Sunday, February 26, 2012

New Handwork in February

Don't get me wrong--I love printed fabric--but recently I've been experimenting with solid fabrics and even a totally different color scheme. I've been exposed to new things and to new places.

Two weeks ago I flew to Santa Fe and got to film a segment of The Quilt Show with friends Ricky Tims and Alex Anderson. The all-morning session was set within the exhibitions halls of the Museum of Indian Art & Culture. How could you not get inspired surrounded by beautiful art, baskets, weaving, and pottery? The Museum is a magical place but you can even see some of the Museum's exhibitions on the web-here's a link  .

In the filming we talked about, and I demonstrated, two different hand techniques: sashiko (Japanese quilting) and the  folded patchwork block called Roof Tile on the Isle of Man but better-known as Log Cabin here in America.

In preparation for the filming, I made a whole wall hanging by hand.
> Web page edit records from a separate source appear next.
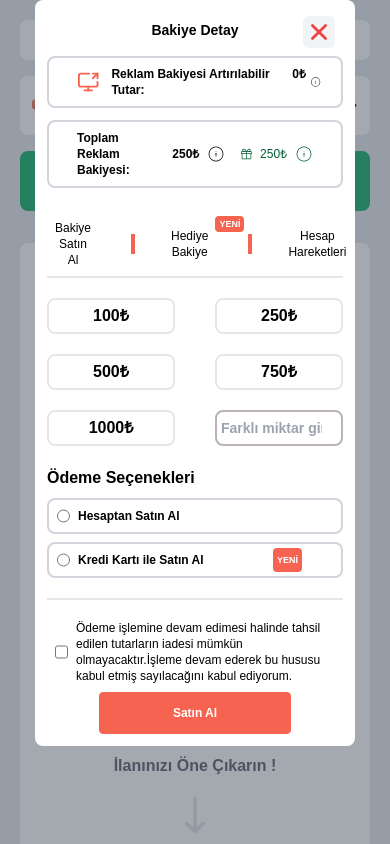
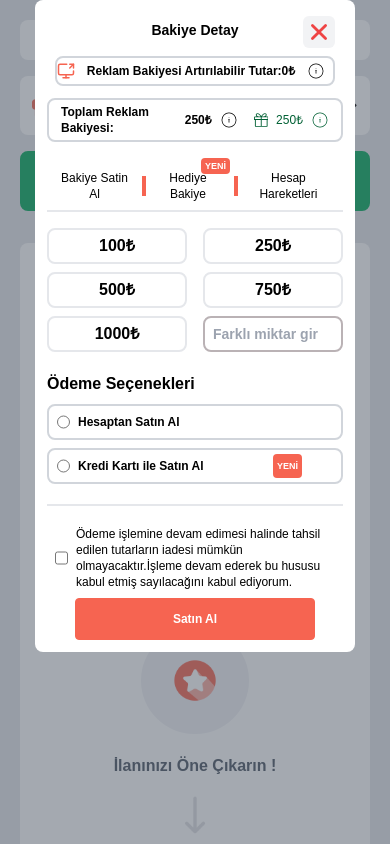
Before and after one commit to bayramcinar/reklamYonetimi, a React (Create React App) app: page / in a window 390 px wide. Both pictures are taken after a click on the button 341 px from the left and 181 px from the top of the page. Shown: the top 844 px of the page. Built offline with nearby package versions, Linux system fonts and the light colour scheme.

Commit message:
button enlarged, padding removen on mobile

```diff
--- a/src/components/balanceModal/balanceModal.jsx
+++ b/src/components/balanceModal/balanceModal.jsx
@@ -92,15 +92,15 @@ const BalanceModal = ({ isOpen, onClose }) => {
                     </div>
                   </div>
                 )}
-                <div className="flex items-center justify-between px-5 py-2 border-2 border-gray-300 p-1 rounded-lg mb-3 md:mb-0">
-                  <LuScreenShare className=" mx-2 text-2xl text-premiumOrange" />
-                  <span className="flex mx-1 font-bold md:text-md">
+                <div className="flex justify-between items-center px-2. lg:px-5  py-1 lg:py-2 border-2 border-gray-300 rounded-lg mb-3 md:mb-0">
+                  <LuScreenShare className="flex items-center me-2 text-lg lg:text-2xl text-premiumOrange" />
+                  <span className="flex items-center mx-1 font-bold md:text-md">
                     Reklam Bakiyesi Artırılabilir Tutar:
-                    <span className="">0₺</span>
+                    <span className="flex items-center">0₺</span>
                   </span>
-                  <CiCircleInfo />
+                  <CiCircleInfo className="mx-2 text-lg" />
                 </div>
-                <div className="flex justify-between items-center border-2 px-5 py-2 border-gray-300 p-1 rounded-lg mb-3 md:mb-0">
+                <div className="flex justify-between items-center px-1 lg:px-5 py-1 lg:py-2 border-2     border-gray-300 rounded-lg mb-3 md:mb-0">
                   <span className="mx-2 font-bold">
                     Toplam Reklam Bakiyesi:
                   </span>
@@ -113,6 +113,7 @@ const BalanceModal = ({ isOpen, onClose }) => {
                     <CiCircleInfo className="mx-2 text-greenDark text-lg" />
                   </span>
                 </div>
+
                 {!isMobile && (
                   <div
                     className="w-10 h-10 rounded-md p-4 cursor-pointer transition-all duration-700 relative  bg-gray-200/50 hover:bg-red-500 group"
@@ -145,16 +146,16 @@ const BalanceModal = ({ isOpen, onClose }) => {
                   </div>
                 )}
               </div>
-              <div className="py-5 lg:py-10">
+              <div className="py-4 lg:py-10">
                 <div className="tabs tab-group flex justify-start items-center relative">
-                  <button className="tabs ps-2 pe-10 relative md:text-[1.3vw] lg:text-[1.1vw] xl:text-[0.9vw] text-xs group transition-all duration-300 ease-in-out" onClick={()=>handleActivePage(1)}>
+                  <button className="tabs px-3 lg:px-10 relative md:text-[1.3vw] lg:text-[1.1vw] xl:text-[0.9vw] text-xs group transition-all duration-300 ease-in-out" onClick={()=>handleActivePage(1)}>
                     <span className={`bg-left-bottom bg-gradient-to-r hover:text-premiumOrange from-premiumOrange to-txtRed bg-[length:0%_2px] bg-no-repeat group-hover:bg-[length:100%_2px] transition-all duration-500 ease-out md:text-[1.3vw] lg:text-[1vw] xl:text-[1.1vw]`} >
-                      Bakiye Satın Al
+                      Bakiye Satin Al
                     </span>
                     <span className="absolute left-0 buttom-0 w-0 h-1 bg-premiumOrange transition-all duration-300 hover:w-full"></span>
                   </button>
                   <div className="vertical-line"></div>
-                  <button className="tabs px-10 relative md:text-[1.3vw] lg:text-[1.1vw] xl:text-[0.9vw] text-xs group transition-all duration-300 ease-in-out " onClick={()=>handleActivePage(2)}>
+                  <button className="tabs px-3 lg:px-10 relative md:text-[1.3vw] lg:text-[1.1vw] xl:text-[0.9vw] text-xs group transition-all duration-300 ease-in-out " onClick={()=>handleActivePage(2)}>
                     <span className="tabs-text bg-left-bottom bg-gradient-to-r  hover:text-premiumOrange from-premiumOrange to-txtRed bg-[length:0%_2px] bg-no-repeat group-hover:bg-[length:100%_2px] transition-all duration-500 ease-out md:text-[1.3vw] lg:text-[1vw] xl:text-[1.1vw]">
                       Hediye Bakiye
                     </span>
@@ -166,7 +167,7 @@ const BalanceModal = ({ isOpen, onClose }) => {
                   </button>
 
                   <div className="vertical-line"></div>
-                  <button className="tabs px-10 relative group transition-all duration-300 ease-in-out text-xs" onClick={()=>handleActivePage(3)}>
+                  <button className="tabs px-3 lg:px-10 relative group transition-all duration-300 ease-in-out text-xs" onClick={()=>handleActivePage(3)}>
                     <span className="bg-left-bottom bg-gradient-to-r  hover:text-premiumOrange from-premiumOrange to-txtRed bg-[length:0%_2px] bg-no-repeat group-hover:bg-[length:100%_2px] transition-all duration-500 ease-out md:text-[1.3vw] lg:text-[1vw] xl:text-[1.1vw]">
                       Hesap Hareketleri
                     </span>
@@ -175,7 +176,7 @@ const BalanceModal = ({ isOpen, onClose }) => {
                 <div className="border mt-2 lg:mt-4"></div>
               </div>
 
-              <div className="grid grid-cols-2 lg:grid-cols-3  gap-y-5 gap-x-10 mb-5 lg:mb-10">
+              <div className="grid grid-cols-2 lg:grid-cols-3  gap-y-2 lg:gap-y-5 gap-x-4 lg:gap-x-10 mb-5 lg:mb-10">
                 <button
                   className={`border-2 border-borderGray p-1 rounded-lg  hover:border-b-premiumOrange hover:bg-bgOrange text-center font-bold md:text-[0.9vw] lg:text-[1vw] xl:text-[1.1vw] ease-in duration-500 ${selectedAmount === 100 ? 'bg-bgOrange border-b-premiumOrange' : 'bg-transparent'}`}
                   onClick={() => { handleAmount(100); handleSelectedAmount(100) }}
@@ -253,9 +254,9 @@ const BalanceModal = ({ isOpen, onClose }) => {
                     hususu kabul etmiş sayılacağını kabul ediyorum.
                   </span>
                 </div>
-                <div className="flex justify-center items-center">
+                <div className="flex  justify-center items-center flex-grow">
                   <button
-                    className="flex items-center justify-center px-4 py-3 w-48 overflow-hidden text-xs md:text-[1.1vw] lg:text-[1vw] xl:text-[0.9vw] font-bold text-txtWhite bg-premiumOrange border border-5 border-premiumOrange rounded hover:bg-transparent hover:text-premiumOrange focus:outline-none"
+                    className="flex items-center justify-center px-4 py-3 w-60 lg:w-48 overflow-hidden text-xs md:text-[1.1vw] lg:text-[1vw] xl:text-[0.9vw] font-bold text-txtWhite bg-premiumOrange border border-5 border-premiumOrange rounded hover:bg-transparent hover:text-premiumOrange focus:outline-none"
                     href="/satınal"
                   >
                     Satın Al
```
The centers of the blocks were squares of bleached vintage linen and the strips various cottons and linen-cotton blends.

Using the center large needle from the Big Stitch pack and ivory #12 perle Presencia cotton, I knew the hand stitching would show well on the dark backing fabric. After completing sixteen blocks, they were sewn in rows and all back seams appliqued together with #60 (thin but very strong) indigo thread.

On the back of the wall hanging, you can clearly see the spiral of white stitches against the indigo fabric and don't even notice that the block backings are seamed together. In researching the pattern, I've learned that the continuous spiral of stitches was considered good luck and that this trail of stitches, and quilt-as-you-go technique, is one of the primary difference between Roof Tile and Log Cabin. Other differences: the strips are folded back 1/3 at a time and there's no batting needed in this quilt.

Some quilt historians theorize that Roof Tile is actually the English ancestor of Log Cabin and the fact that we can't accurately document any American Log Cabin quilts older than the late 1850's does indeed suggest Roof Tile might have migrated with settlers to the United States. Many people from Ireland, the Isle of Man, and northern England arrived here between 1820 and 1860 and brought their skills and culture with them.

What Americans added to this quilt pattern is typical--we turned it into a one-layer patchwork pattern like the other quilts we were used to making and gave it a familiar name. The log cabin was already an American icon by 1850 and several presidential candidates, from Harrison to Lincoln, would use the log cabin as a symbol in their campaigns to illustrate their humble roots. "Born in a log cabin on the frontier-" offered proof of a candidate's humble beginnings and even suggested that he would bring a fresh non-politician's view to the office. Sometimes I wonder if times have really changed that much!


  1. Hi Pepper! I'm watching the Quilt Show right now and am so fascinated with the technique. So looking forward to setting up a hand stitching project to take along. Thanks so much!
    Barb Jansz

  2. Thank you so much I am inspired I have watched and watched again your visit to TQS I have started a tiled quilt and it is now 32x40 I plan to make it larger. I was hoping to send you a photo however I couldn't see any way of attaching to this email.

  3. From UK: I have just watched your TQS episode-i now know what to do with all the non-cotton clothing that I can't find a patchworky use for, thanks for sharing with us! I feel ANOTHER WIP project coming on! I had never come across this before.

  4. Hi Pepper, can I get your Big Stitch needles anywhere in the UK or online as I think they would be great to use.

  5. Hi Mary-Sorry my blog did not report your comment so i am months late. Have you called Quilters Haven in Wickham Market? Karin Hellaby (the owner) if she does not have the Big Stitch needles presently in stock can surely get them for you. Good luck!